Congrats, Ian Hill, you top the list (which includes, I think, some spammers):
This is just a quick chart made in a rush. Feel free to download and check out the pipe-delimited data for yourself: #techraking | #techrakingcir. Send me your visualizations or thoughts, and I’ll post ‘em here. See the full list of Twitter user counts here.
Back in October I posted line charts illustrating Herman Cain’s rise in popularity among GOP — and Texas Gov. Rick Perry’s descent after some unsteady debate performances. Yesterday Google released its 2011 “zeitgeist” report, which visualizes worldwide searches during the last year, allowing another comparison of the two men.
This (unnecessarily 3D?) chart shows the 10 fastest-rising searches in politics news during a critical point in the primary for both candidates. You can see when Cain (in green) began his slide, following allegations of sexual harassment. Perry (in blue) also dropped after the “oops” moment in early November:
No president since FDR has been re-elected with the unemployment rate above 7.2 percent, as The New York Times notes this morning:
Seventeen months before the next election, it is increasingly clear that President Obama must defy that trend to keep his job.
This interactive line chart, made with Google’s Public Data Explorer, visualizes the seasonally adjusted national unemployment rate since 1948. The rate peaked in 1982 at 10.8 percent. The lowest rate came in 1953: 2.5%.
Here’s the view by state (click the play button to see changes over time):
From the Google Code blog:

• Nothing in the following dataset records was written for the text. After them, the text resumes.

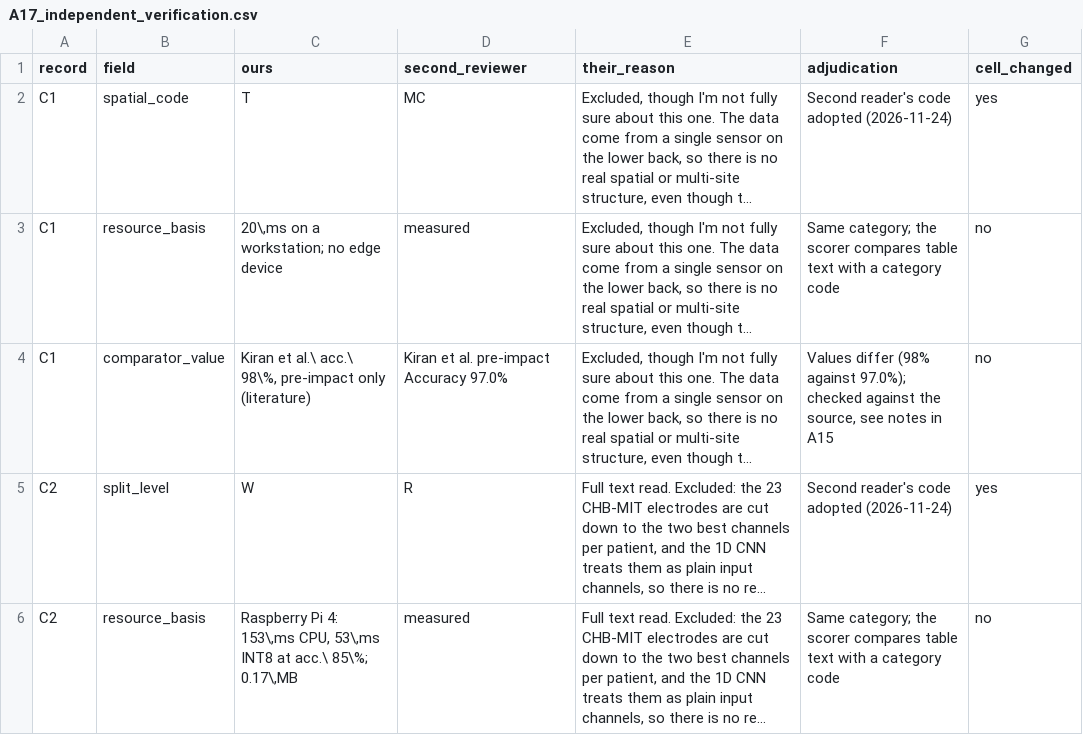
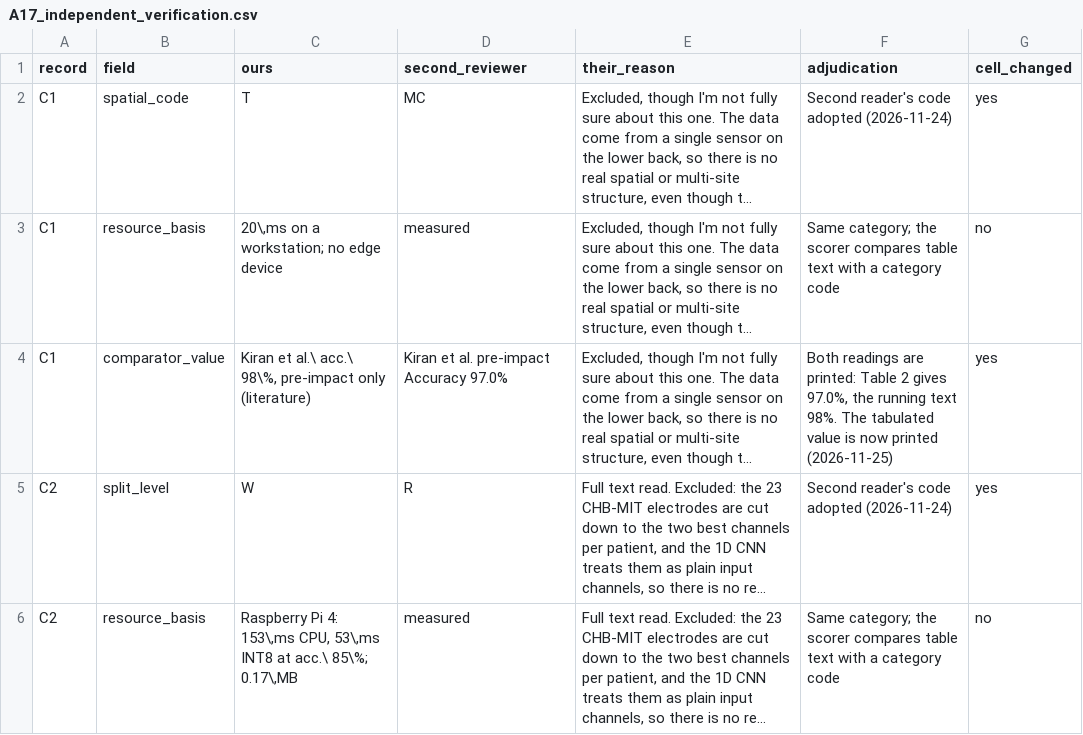
Before and after one commit to Xin-Ray/survey, a CSV file: expand25/audit/A17_independent_verification.csv, drawn as a sheet; only a part is shown; long unchanged cells end in …; the diff covers the shown part only; the diff names each change by its address in the sheet, - before the commit and + after, or states it on an @@ line.

```diff
--- a/expand25/audit/A17_independent_verification.csv
+++ b/expand25/audit/A17_independent_verification.csv
-F4 (adjudication): Values differ (98% against 97.0%); checked against the source, see notes in A15
+F4 (adjudication): Both readings are printed: Table 2 gives 97.0%, the running text 98%. The tabulated value is now printed (2026-11-25)
-G4 (cell_changed): no
+G4 (cell_changed): yes
```
Also changed, not shown: 3 edited cells elsewhere in this file, expand25/audit/A07_deployment_privacy_reporting.csv, expand25/audit/A15_complement_fulltext.csv, 2 other files.
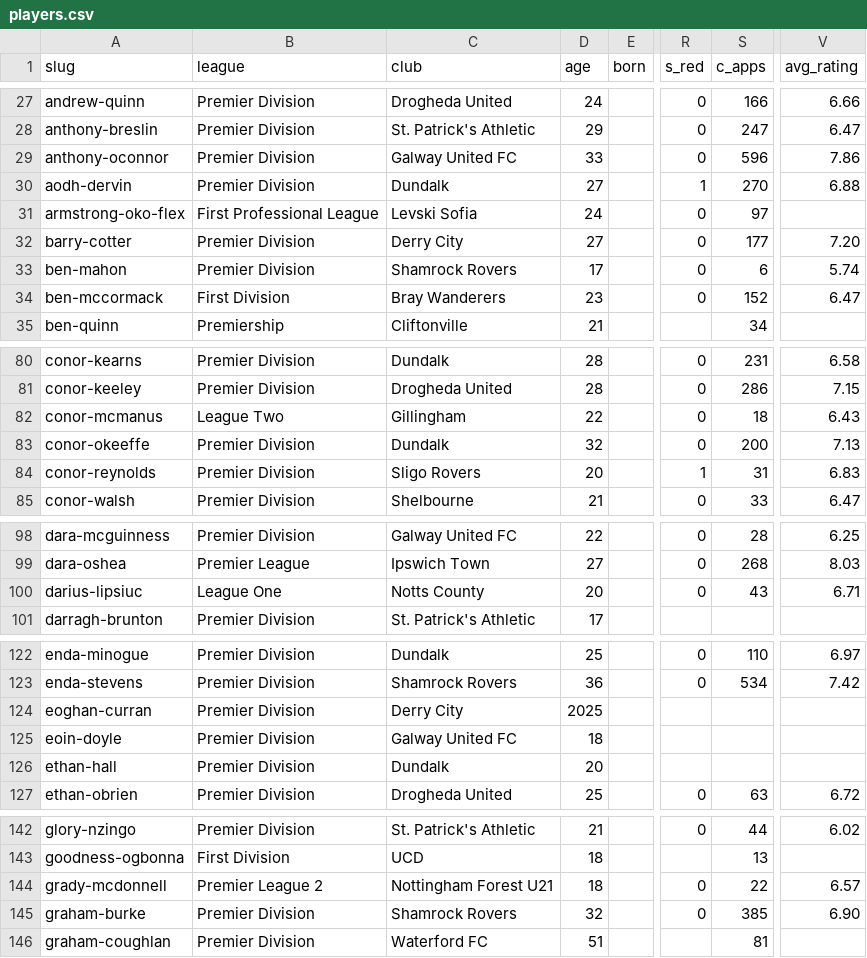
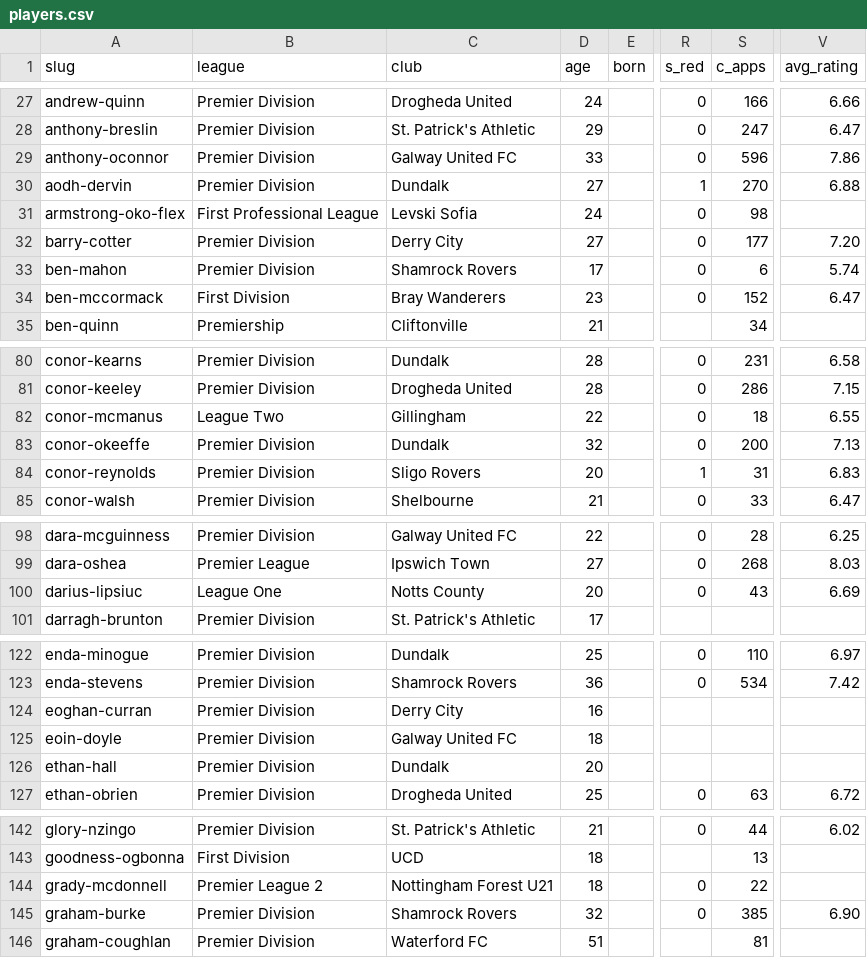
Before and after one commit to JustPatrickG/footballers.ie, a CSV file: data/api/players.csv, drawn as a sheet; only a part is shown, gaps mark what is left out; the diff covers the shown part only; the diff names each change by its address in the sheet, - before the commit and + after, or states it on an @@ line.

```diff
--- a/data/api/players.csv
+++ b/data/api/players.csv
-S31 (c_apps): 97
+S31 (c_apps): 98
-V82 (avg_rating): 6.43
+V82 (avg_rating): 6.55
-V100 (avg_rating): 6.71
+V100 (avg_rating): 6.69
-D124 (age): 2025
+D124 (age): 16
-V144 (avg_rating): 6.57
+V144 (avg_rating): (empty)
```
Also changed, not shown: 24 edited cells elsewhere in this file, data/manual/ireland.csv, data/manual/results.csv, 5 other files.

Today we’re sharing a new Chrome Experiment called the WebGL Globe. It’s a simple, open visualization platform for geographic data that runs in WebGL-enabled browsers like Google Chrome. The globe below shows world population, and we’ve created another globe showing Google search traffic.
Very cool. But good luck getting it to render in Internet Explorer.
Get the code.
Who doesn’t like salsa, right? It’s America’s number-one condiment, at least in the mind of George Costanza. But not all states like it the same, apparently, according to Google, which ranks places by their search terms.
This map shows the volume of Google searches for the word “salsa” in the food and drink category, which filters out searches for, say, “salsa dancing”. South Dakotans and Vermonters searched for the condiment in relative terms more than other states, especially those in the South. (Darker shades represent more search volume):
Source: Insights for Search | Data: CSV | Shapefile: ZIP